··· INPUT DATA

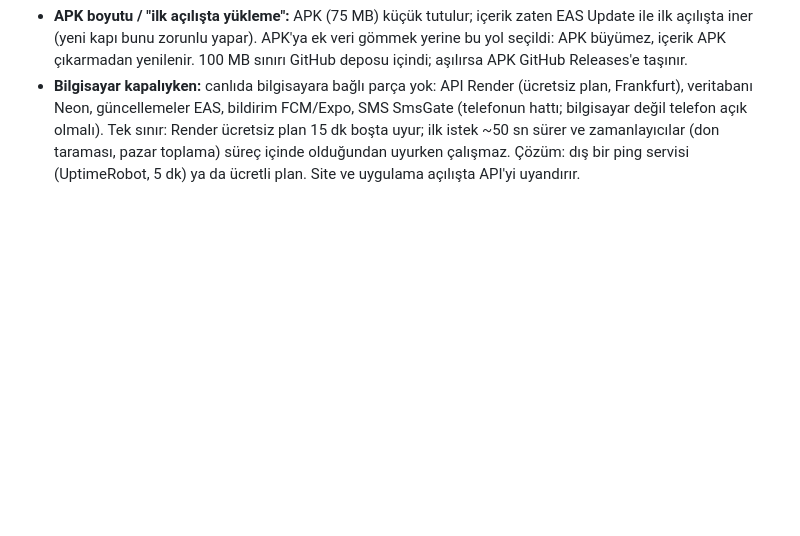
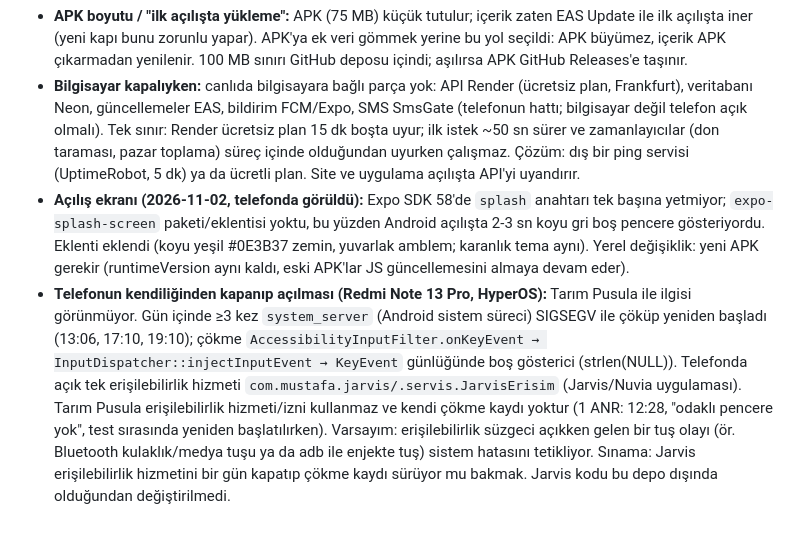
Before and after one commit to mustafaozbal2/tarim-pusula, a Markdown page: docs/KARARLAR.md, the part around the change. GitHub-like rendering; blank space fills up the shorter version.

Commit message:
Belgeler: açılış ekranı ve telefon yeniden başlama bulguları
Co-Authored-By: Claude Sonnet 5.5 <noreply@anthropic.com>

```diff
--- a/docs/KARARLAR.md
+++ b/docs/KARARLAR.md
@@ -367,3 +367,5 @@
 - **Yerel kod değişince (yeni APK):** `runtimeVersion=appVersion` olduğundan eski APK yeni JS güncellemesini alamaz. Çözüm: `site/surum.json` (`enAz`, `son`, `adres`). Yüklü APK `enAz`'ın altındaysa "Yeni sürümü indir" ekranı çıkar (site APK bağlantısına gider). **Yeni APK çıkarken: app.json `version` artırılır, `site/surum.json`'daki `enAz` ve `son` aynı değere getirilir, yeni APK `site/tarim-pusula.apk` olarak konur.** Dosya okunamaz/bozuk/https değilse giriş engellenmez.
 - **APK boyutu / "ilk açılışta yükleme":** APK (75 MB) küçük tutulur; içerik zaten EAS Update ile ilk açılışta iner (yeni kapı bunu zorunlu yapar). APK'ya ek veri gömmek yerine bu yol seçildi: APK büyümez, içerik APK çıkarmadan yenilenir. 100 MB sınırı GitHub deposu içindi; aşılırsa APK GitHub Releases'e taşınır.
 - **Bilgisayar kapalıyken:** canlıda bilgisayara bağlı parça yok: API Render (ücretsiz plan, Frankfurt), veritabanı Neon, güncellemeler EAS, bildirim FCM/Expo, SMS SmsGate (telefonun hattı; bilgisayar değil telefon açık olmalı). Tek sınır: Render ücretsiz plan 15 dk boşta uyur; ilk istek ~50 sn sürer ve zamanlayıcılar (don taraması, pazar toplama) süreç içinde olduğundan uyurken çalışmaz. Çözüm: dış bir ping servisi (UptimeRobot, 5 dk) ya da ücretli plan. Site ve uygulama açılışta API'yi uyandırır.
+- **Açılış ekranı (2026-11-02, telefonda görüldü):** Expo SDK 58'de `splash` anahtarı tek başına yetmiyor; `expo-splash-screen` paketi/eklentisi yoktu, bu yüzden Android açılışta 2-3 sn koyu gri boş pencere gösteriyordu. Eklenti eklendi (koyu yeşil #0E3B37 zemin, yuvarlak amblem; karanlık tema aynı). Yerel değişiklik: yeni APK gerekir (runtimeVersion aynı kaldı, eski APK'lar JS güncellemesini almaya devam eder).
+- **Telefonun kendiliğinden kapanıp açılması (Redmi Note 13 Pro, HyperOS):** Tarım Pusula ile ilgisi görünmüyor. Gün içinde ≥3 kez `system_server` (Android sistem süreci) SIGSEGV ile çöküp yeniden başladı (13:06, 17:10, 19:10); çökme `AccessibilityInputFilter.onKeyEvent → InputDispatcher::injectInputEvent → KeyEvent` günlüğünde boş gösterici (strlen(NULL)). Telefonda açık tek erişilebilirlik hizmeti `com.mustafa.jarvis/.servis.JarvisErisim` (Jarvis/Nuvia uygulaması). Tarım Pusula erişilebilirlik hizmeti/izni kullanmaz ve kendi çökme kaydı yoktur (1 ANR: 12:28, "odaklı pencere yok", test sırasında yeniden başlatılırken). Varsayım: erişilebilirlik süzgeci açıkken gelen bir tuş olayı (ör. Bluetooth kulaklık/medya tuşu ya da adb ile enjekte tuş) sistem hatasını tetikliyor. Sınama: Jarvis erişilebilirlik hizmetini bir gün kapatıp çökme kaydı sürüyor mu bakmak. Jarvis kodu bu depo dışında olduğundan değiştirilmedi.
```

······

• [PROBLEM DETAILS] From the first line to the last, copy the listing above exactly, dropping all images.

• [RESULT FOR THIS TASK]
Before and after one commit to mustafaozbal2/tarim-pusula, a Markdown page: docs/KARARLAR.md, the part around the change. GitHub-like rendering; blank space fills up the shorter version.

Commit message:
Belgeler: açılış ekranı ve telefon yeniden başlama bulguları
Co-Authored-By: Claude Sonnet 5.5 <noreply@anthropic.com>

```diff
--- a/docs/KARARLAR.md
+++ b/docs/KARARLAR.md
@@ -367,3 +367,5 @@
 - **Yerel kod değişince (yeni APK):** `runtimeVersion=appVersion` olduğundan eski APK yeni JS güncellemesini alamaz. Çözüm: `site/surum.json` (`enAz`, `son`, `adres`). Yüklü APK `enAz`'ın altındaysa "Yeni sürümü indir" ekranı çıkar (site APK bağlantısına gider). **Yeni APK çıkarken: app.json `version` artırılır, `site/surum.json`'daki `enAz` ve `son` aynı değere getirilir, yeni APK `site/tarim-pusula.apk` olarak konur.** Dosya okunamaz/bozuk/https değilse giriş engellenmez.
 - **APK boyutu / "ilk açılışta yükleme":** APK (75 MB) küçük tutulur; içerik zaten EAS Update ile ilk açılışta iner (yeni kapı bunu zorunlu yapar). APK'ya ek veri gömmek yerine bu yol seçildi: APK büyümez, içerik APK çıkarmadan yenilenir. 100 MB sınırı GitHub deposu içindi; aşılırsa APK GitHub Releases'e taşınır.
 - **Bilgisayar kapalıyken:** canlıda bilgisayara bağlı parça yok: API Render (ücretsiz plan, Frankfurt), veritabanı Neon, güncellemeler EAS, bildirim FCM/Expo, SMS SmsGate (telefonun hattı; bilgisayar değil telefon açık olmalı). Tek sınır: Render ücretsiz plan 15 dk boşta uyur; ilk istek ~50 sn sürer ve zamanlayıcılar (don taraması, pazar toplama) süreç içinde olduğundan uyurken çalışmaz. Çözüm: dış bir ping servisi (UptimeRobot, 5 dk) ya da ücretli plan. Site ve uygulama açılışta API'yi uyandırır.
+- **Açılış ekranı (2026-11-02, telefonda görüldü):** Expo SDK 58'de `splash` anahtarı tek başına yetmiyor; `expo-splash-screen` paketi/eklentisi yoktu, bu yüzden Android açılışta 2-3 sn koyu gri boş pencere gösteriyordu. Eklenti eklendi (koyu yeşil #0E3B37 zemin, yuvarlak amblem; karanlık tema aynı). Yerel değişiklik: yeni APK gerekir (runtimeVersion aynı kaldı, eski APK'lar JS güncellemesini almaya devam eder).
+- **Telefonun kendiliğinden kapanıp açılması (Redmi Note 13 Pro, HyperOS):** Tarım Pusula ile ilgisi görünmüyor. Gün içinde ≥3 kez `system_server` (Android sistem süreci) SIGSEGV ile çöküp yeniden başladı (13:06, 17:10, 19:10); çökme `AccessibilityInputFilter.onKeyEvent → InputDispatcher::injectInputEvent → KeyEvent` günlüğünde boş gösterici (strlen(NULL)). Telefonda açık tek erişilebilirlik hizmeti `com.mustafa.jarvis/.servis.JarvisErisim` (Jarvis/Nuvia uygulaması). Tarım Pusula erişilebilirlik hizmeti/izni kullanmaz ve kendi çökme kaydı yoktur (1 ANR: 12:28, "odaklı pencere yok", test sırasında yeniden başlatılırken). Varsayım: erişilebilirlik süzgeci açıkken gelen bir tuş olayı (ör. Bluetooth kulaklık/medya tuşu ya da adb ile enjekte tuş) sistem hatasını tetikliyor. Sınama: Jarvis erişilebilirlik hizmetini bir gün kapatıp çökme kaydı sürüyor mu bakmak. Jarvis kodu bu depo dışında olduğundan değiştirilmedi.
```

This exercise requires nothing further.